ATTORNEY'S FEES: The American Rule (and its exceptions)

The American Rule with Regard to Fees: Loser Pays? - No, but there are plenty of exceptions It has long been the rule in Texas that attorney’s fees paid to prosecute or defend a lawsuit cannot be recovered in that suit absent a statute or contract that allows for their recovery. See Tony Gullo Motors I, L.P. v. Chapa, 212 S.W.3d 299, 310-11 (Tex. 2006) (“Absent a contract or statute, trial courts do not have inherent authority to require a losing party to pay the prevailing party’s fees.”); Wm. Cameron & Co. v. Am. Sur. Co. of N.Y., 55 S.W.2d 1032, 1035 (Tex. Comm’n App. 1932, judgm’t adopted) (“It is settled law in this state that, unless provided for by statute or by contract between the parties, attorneys’ fees incurred by a party to litigation are not recoverable against his adversary either in an action in tort or a suit upon a contract.”); Sherrick v. Wyland, 37 S.W. 345, 345 (Tex. Civ. App. 1896) (“It has often been ruled, in this state and elsewhere, that fees of counsel, incurred in prosecuting a suit for or defending against a wrong, are not ordinarily recoverable as actual damages, because they are not considered proximate results of such wrong.”). The rule is known as the American Rule.

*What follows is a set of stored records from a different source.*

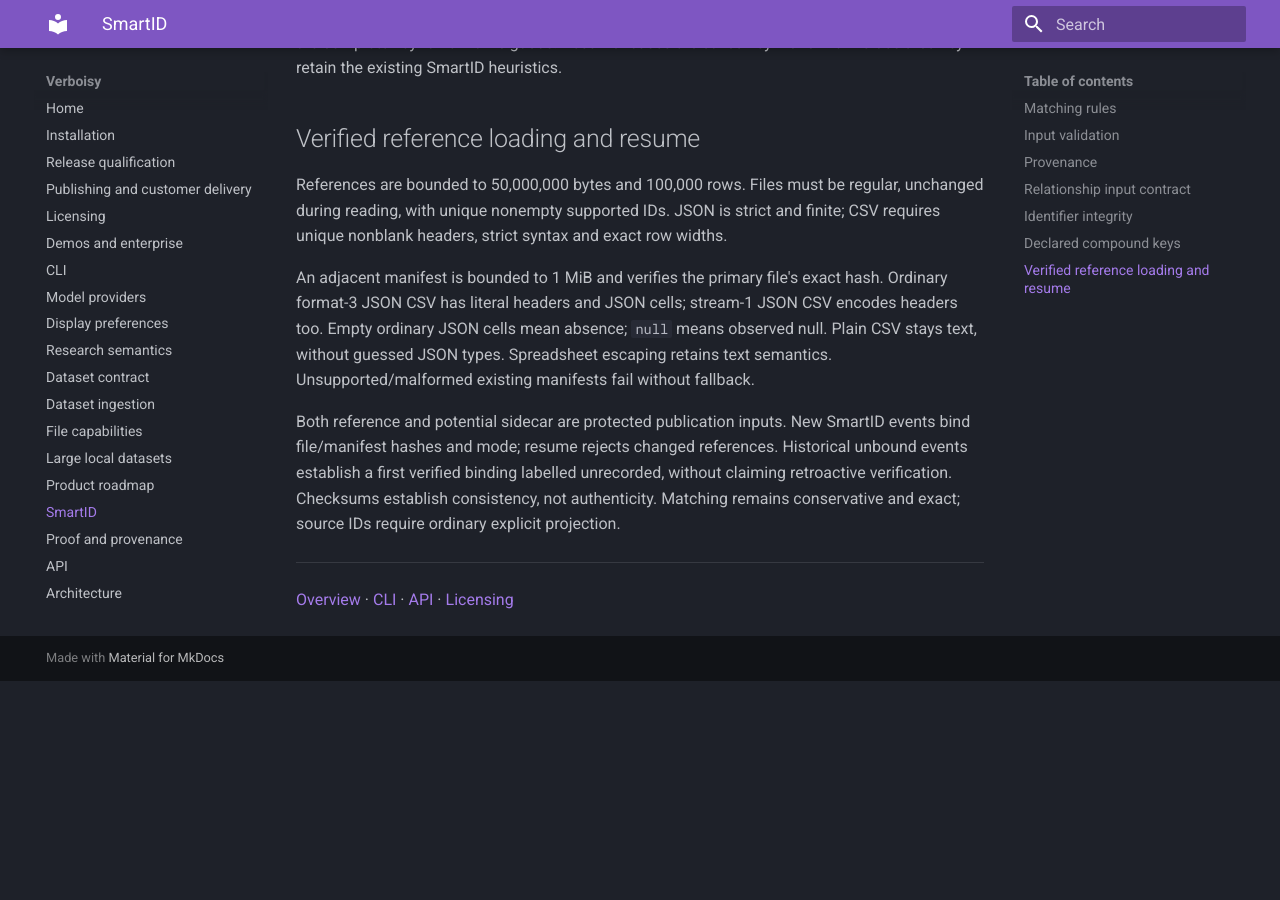
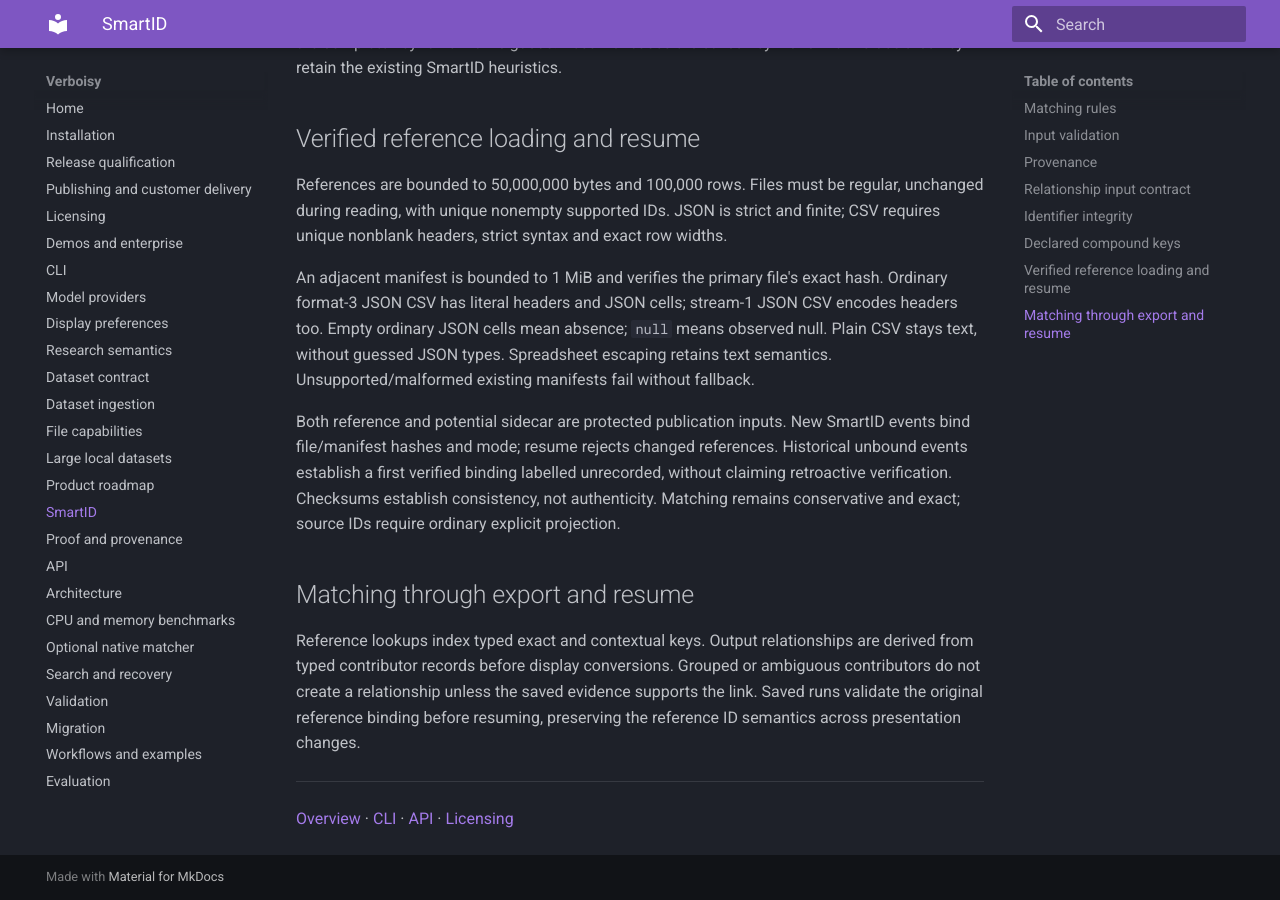
Before and after one commit to EmanueleTorrisi/verboisy, an MkDocs documentation site: the page built from docs/smartid.md, in a window 1280 px wide and 900 px high, scrolled down 2178 px. Built offline with MkDocs 1.6.1 and Material for MkDocs 9.7.7, drawn with Linux system fonts in a browser that asks for light colours; before the commit the page ends 2859 px from its top, so only the background shows below that.

Commit message:
docs(smartid): describe typed matches and replay

```diff
--- a/docs/smartid.md
+++ b/docs/smartid.md
@@ -102,6 +102,14 @@ unbound events establish a first verified binding labelled unrecorded, without c
 retroactive verification. Checksums establish consistency, not authenticity. Matching
 remains conservative and exact; source IDs require ordinary explicit projection.
 
+## Matching through export and resume
+
+Reference lookups index typed exact and contextual keys. Output relationships are
+derived from typed contributor records before display conversions. Grouped or
+ambiguous contributors do not create a relationship unless the saved evidence
+supports the link. Saved runs validate the original reference binding before
+resuming, preserving the reference ID semantics across presentation changes.
+
 ---
 
 [Overview](index.md) · [CLI](cli.md) · [API](api.md) · [Licensing](licensing.md)
```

See Buckhannon Bd. & Care Home, Inc. v. W. Va. Dep’t of Health and Human Res., 532 U.S. 598, 602 (2001) (“[P]arties are ordinarily required to bear their own attorney’s fees—the prevailing party is not entitled to collect from the loser.”); Fleischmann Distilling Corp. v. Maier Brewing Co., 386 U.S. 714, 718 (1967). SOURCE: Akin, Gump, Strauss, Hauer & Feld, LLP vs. National Development and Research Corp. No. 07-0818 (Tex. Oct. 30, 2009) (Opinion by Phil Johnson) (legal malpractice, attorney's caused by malpractice recoverable as damages despite the American Rule)